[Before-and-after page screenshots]
⁂

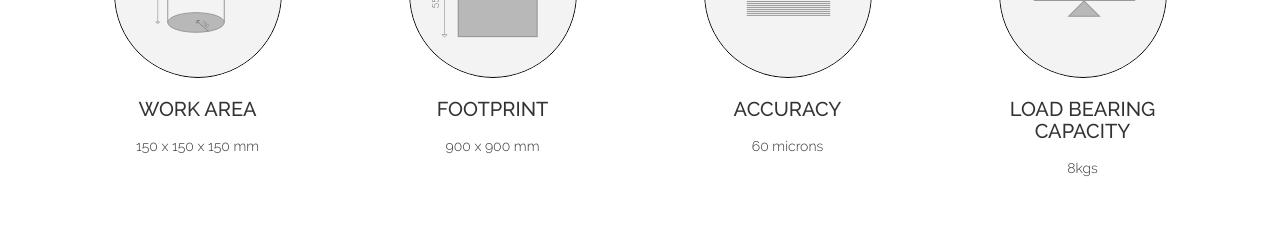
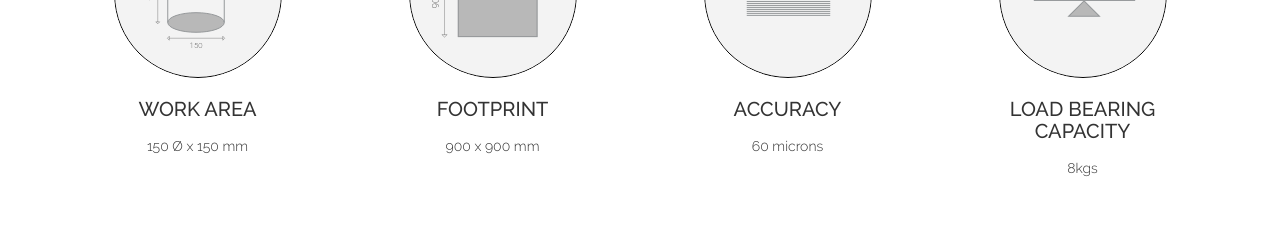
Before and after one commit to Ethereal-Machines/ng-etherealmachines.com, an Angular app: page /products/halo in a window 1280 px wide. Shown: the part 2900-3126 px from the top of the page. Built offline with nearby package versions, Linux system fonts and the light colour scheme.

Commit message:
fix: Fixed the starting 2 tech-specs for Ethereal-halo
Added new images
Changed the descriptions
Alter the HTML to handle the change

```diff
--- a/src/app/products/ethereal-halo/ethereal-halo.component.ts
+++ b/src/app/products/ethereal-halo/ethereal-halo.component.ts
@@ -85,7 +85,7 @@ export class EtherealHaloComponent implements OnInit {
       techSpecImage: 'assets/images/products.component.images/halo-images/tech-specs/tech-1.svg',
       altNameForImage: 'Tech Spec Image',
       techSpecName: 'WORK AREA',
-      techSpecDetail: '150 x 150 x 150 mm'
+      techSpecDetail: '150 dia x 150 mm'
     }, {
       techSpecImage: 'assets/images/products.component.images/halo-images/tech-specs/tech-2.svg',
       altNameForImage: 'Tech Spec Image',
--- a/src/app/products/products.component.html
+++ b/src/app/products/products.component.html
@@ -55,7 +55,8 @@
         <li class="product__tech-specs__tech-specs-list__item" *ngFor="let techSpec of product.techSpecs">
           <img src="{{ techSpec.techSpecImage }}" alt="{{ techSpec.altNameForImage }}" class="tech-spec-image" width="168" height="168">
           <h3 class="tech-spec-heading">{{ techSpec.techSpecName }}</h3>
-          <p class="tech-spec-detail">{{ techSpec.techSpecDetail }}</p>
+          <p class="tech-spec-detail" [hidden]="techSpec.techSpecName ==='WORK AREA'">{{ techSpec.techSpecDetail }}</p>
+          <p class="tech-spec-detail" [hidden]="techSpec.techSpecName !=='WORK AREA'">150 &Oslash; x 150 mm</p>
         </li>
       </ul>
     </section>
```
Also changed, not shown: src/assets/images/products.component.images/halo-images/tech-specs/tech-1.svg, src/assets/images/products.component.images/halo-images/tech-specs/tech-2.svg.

⁂

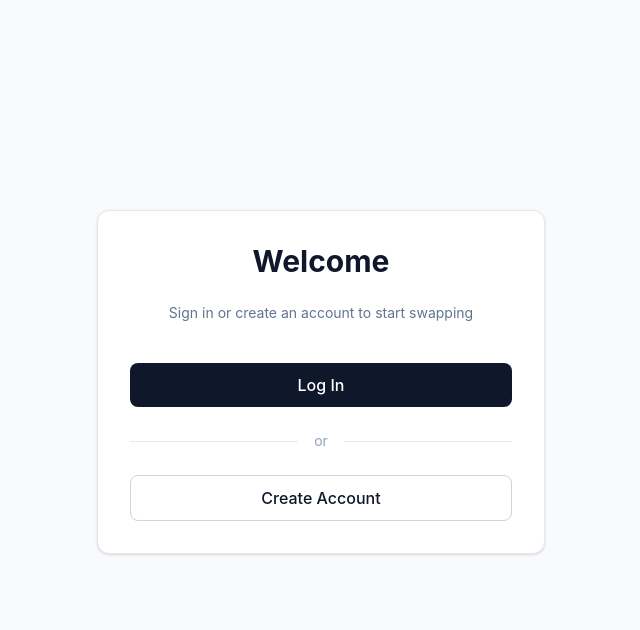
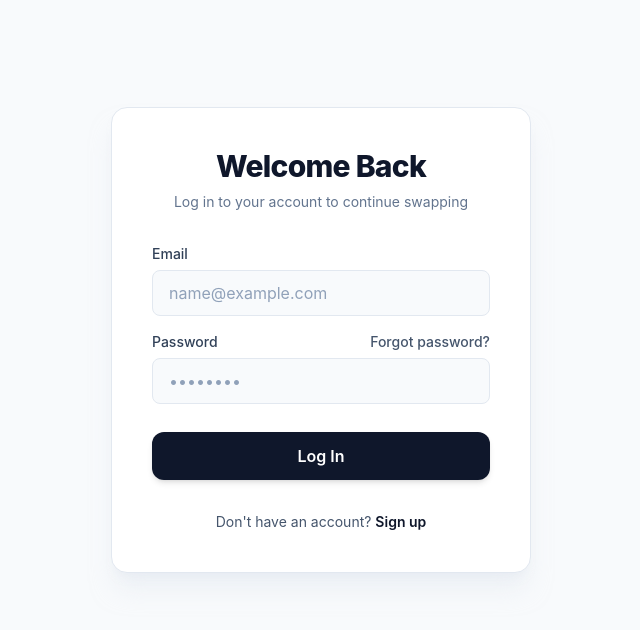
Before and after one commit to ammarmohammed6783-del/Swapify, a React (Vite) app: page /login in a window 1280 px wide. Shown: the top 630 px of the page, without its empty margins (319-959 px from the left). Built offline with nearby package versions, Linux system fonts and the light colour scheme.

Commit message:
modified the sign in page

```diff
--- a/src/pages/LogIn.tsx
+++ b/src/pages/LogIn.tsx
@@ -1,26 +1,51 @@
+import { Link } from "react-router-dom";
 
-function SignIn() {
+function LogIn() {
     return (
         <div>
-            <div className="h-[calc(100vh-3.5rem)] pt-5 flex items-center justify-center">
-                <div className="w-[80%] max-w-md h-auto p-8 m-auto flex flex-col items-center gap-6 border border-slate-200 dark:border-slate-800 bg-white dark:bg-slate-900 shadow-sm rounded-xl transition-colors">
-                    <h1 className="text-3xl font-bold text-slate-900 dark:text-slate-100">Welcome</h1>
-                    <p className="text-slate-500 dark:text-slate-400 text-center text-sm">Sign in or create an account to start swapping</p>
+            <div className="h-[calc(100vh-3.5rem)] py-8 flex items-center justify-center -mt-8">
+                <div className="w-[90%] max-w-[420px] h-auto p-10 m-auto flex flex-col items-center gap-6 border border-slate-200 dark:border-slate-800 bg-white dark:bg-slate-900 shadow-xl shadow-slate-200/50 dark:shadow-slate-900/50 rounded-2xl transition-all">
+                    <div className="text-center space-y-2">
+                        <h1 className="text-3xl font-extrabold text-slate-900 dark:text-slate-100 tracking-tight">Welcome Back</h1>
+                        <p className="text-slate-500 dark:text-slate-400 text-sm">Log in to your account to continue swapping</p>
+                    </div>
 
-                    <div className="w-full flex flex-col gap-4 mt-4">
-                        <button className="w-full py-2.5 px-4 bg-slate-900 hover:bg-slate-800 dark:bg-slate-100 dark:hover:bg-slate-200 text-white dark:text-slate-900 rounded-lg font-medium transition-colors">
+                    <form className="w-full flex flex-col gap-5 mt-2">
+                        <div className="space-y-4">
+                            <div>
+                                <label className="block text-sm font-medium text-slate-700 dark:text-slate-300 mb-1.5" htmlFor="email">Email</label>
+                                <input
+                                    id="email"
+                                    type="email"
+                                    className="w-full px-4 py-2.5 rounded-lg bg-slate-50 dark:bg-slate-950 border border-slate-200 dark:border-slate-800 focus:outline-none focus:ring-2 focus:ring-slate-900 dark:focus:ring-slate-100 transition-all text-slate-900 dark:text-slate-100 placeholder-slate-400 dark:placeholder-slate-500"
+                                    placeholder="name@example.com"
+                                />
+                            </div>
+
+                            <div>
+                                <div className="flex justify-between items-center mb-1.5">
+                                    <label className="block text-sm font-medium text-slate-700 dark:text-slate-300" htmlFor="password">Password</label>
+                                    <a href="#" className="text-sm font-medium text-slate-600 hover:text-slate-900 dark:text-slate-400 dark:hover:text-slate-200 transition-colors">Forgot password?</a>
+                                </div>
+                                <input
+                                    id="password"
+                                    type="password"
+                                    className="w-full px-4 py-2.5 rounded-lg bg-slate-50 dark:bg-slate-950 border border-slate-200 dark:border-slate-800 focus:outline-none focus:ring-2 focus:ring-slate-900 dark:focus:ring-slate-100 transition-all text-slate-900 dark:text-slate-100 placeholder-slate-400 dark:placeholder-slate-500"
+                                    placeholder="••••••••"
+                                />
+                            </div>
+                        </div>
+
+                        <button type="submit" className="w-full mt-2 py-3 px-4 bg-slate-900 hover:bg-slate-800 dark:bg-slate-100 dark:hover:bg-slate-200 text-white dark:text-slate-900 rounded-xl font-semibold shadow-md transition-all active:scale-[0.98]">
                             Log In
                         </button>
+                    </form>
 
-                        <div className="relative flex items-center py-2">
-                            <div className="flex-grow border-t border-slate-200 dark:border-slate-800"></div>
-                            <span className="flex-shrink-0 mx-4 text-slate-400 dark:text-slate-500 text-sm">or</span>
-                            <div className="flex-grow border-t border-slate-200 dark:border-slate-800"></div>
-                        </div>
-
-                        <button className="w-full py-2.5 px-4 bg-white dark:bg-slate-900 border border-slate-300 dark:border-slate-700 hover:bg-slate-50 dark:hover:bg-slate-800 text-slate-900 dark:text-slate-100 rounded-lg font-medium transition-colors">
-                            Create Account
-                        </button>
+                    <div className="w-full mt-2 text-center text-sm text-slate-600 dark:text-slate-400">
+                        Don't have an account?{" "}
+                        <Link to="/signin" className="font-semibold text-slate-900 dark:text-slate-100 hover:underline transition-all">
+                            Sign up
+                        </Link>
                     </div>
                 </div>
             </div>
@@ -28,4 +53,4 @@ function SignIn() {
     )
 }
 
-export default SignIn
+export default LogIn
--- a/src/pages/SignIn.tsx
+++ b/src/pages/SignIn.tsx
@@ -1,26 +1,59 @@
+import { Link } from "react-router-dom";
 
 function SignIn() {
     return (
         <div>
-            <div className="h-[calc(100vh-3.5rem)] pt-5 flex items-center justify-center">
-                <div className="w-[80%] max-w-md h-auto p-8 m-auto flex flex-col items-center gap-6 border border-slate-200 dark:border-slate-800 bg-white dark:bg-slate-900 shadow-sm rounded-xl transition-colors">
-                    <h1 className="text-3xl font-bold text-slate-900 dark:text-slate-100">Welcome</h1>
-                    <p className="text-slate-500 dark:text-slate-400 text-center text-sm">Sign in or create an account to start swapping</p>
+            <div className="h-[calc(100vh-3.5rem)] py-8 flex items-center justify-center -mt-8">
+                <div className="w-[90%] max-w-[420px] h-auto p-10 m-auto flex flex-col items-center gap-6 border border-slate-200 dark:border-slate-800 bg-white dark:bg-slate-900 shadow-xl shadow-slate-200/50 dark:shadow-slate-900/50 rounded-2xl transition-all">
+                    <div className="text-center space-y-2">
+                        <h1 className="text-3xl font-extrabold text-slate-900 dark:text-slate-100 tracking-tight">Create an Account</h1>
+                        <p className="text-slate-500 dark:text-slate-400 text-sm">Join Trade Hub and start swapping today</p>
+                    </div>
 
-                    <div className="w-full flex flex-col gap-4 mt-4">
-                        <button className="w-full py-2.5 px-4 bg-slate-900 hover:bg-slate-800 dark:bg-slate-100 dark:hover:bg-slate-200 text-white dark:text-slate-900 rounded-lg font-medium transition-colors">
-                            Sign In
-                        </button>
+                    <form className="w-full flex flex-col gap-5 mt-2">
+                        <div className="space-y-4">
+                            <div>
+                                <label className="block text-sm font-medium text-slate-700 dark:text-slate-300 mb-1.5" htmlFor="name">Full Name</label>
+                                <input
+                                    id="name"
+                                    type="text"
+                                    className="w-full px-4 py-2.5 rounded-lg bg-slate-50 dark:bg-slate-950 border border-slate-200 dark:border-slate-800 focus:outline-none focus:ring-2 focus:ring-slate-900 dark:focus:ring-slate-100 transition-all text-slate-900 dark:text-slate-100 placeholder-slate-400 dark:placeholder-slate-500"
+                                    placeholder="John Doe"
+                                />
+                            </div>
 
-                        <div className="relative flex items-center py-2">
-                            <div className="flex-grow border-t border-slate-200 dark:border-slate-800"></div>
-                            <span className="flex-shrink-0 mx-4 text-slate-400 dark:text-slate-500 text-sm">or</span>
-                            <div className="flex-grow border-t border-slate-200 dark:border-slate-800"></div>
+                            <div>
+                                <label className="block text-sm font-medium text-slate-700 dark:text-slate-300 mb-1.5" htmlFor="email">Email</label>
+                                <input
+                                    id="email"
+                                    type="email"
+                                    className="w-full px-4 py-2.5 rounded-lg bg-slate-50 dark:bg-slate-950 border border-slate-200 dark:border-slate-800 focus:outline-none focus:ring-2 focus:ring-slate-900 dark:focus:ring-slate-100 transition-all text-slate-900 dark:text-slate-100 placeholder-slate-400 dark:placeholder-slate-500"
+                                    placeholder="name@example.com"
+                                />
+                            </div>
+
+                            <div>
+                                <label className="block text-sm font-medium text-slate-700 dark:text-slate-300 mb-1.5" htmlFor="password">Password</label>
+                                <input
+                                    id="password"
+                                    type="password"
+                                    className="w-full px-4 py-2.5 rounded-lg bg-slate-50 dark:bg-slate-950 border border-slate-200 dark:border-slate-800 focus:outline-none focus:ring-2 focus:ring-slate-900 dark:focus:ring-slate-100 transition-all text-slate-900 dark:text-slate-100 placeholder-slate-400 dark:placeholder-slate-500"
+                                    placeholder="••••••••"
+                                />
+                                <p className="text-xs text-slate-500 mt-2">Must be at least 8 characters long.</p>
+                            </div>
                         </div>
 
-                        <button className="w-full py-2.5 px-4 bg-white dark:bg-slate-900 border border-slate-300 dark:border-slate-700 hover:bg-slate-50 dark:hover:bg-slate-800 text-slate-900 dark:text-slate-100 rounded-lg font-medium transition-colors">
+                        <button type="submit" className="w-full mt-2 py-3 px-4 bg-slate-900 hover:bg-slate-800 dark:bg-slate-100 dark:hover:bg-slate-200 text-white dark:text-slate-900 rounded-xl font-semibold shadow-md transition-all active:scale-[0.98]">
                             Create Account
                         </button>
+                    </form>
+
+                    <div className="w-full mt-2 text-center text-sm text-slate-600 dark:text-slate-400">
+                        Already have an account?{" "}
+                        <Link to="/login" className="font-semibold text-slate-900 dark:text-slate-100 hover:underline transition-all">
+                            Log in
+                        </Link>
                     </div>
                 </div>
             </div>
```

⁂

◆ Task prompt ◆
Wherever a line in the records contains the word "have", copy that line.

◆ Finished exercise ◆
+                        Don't have an account?{" "}
+                        Already have an account?{" "}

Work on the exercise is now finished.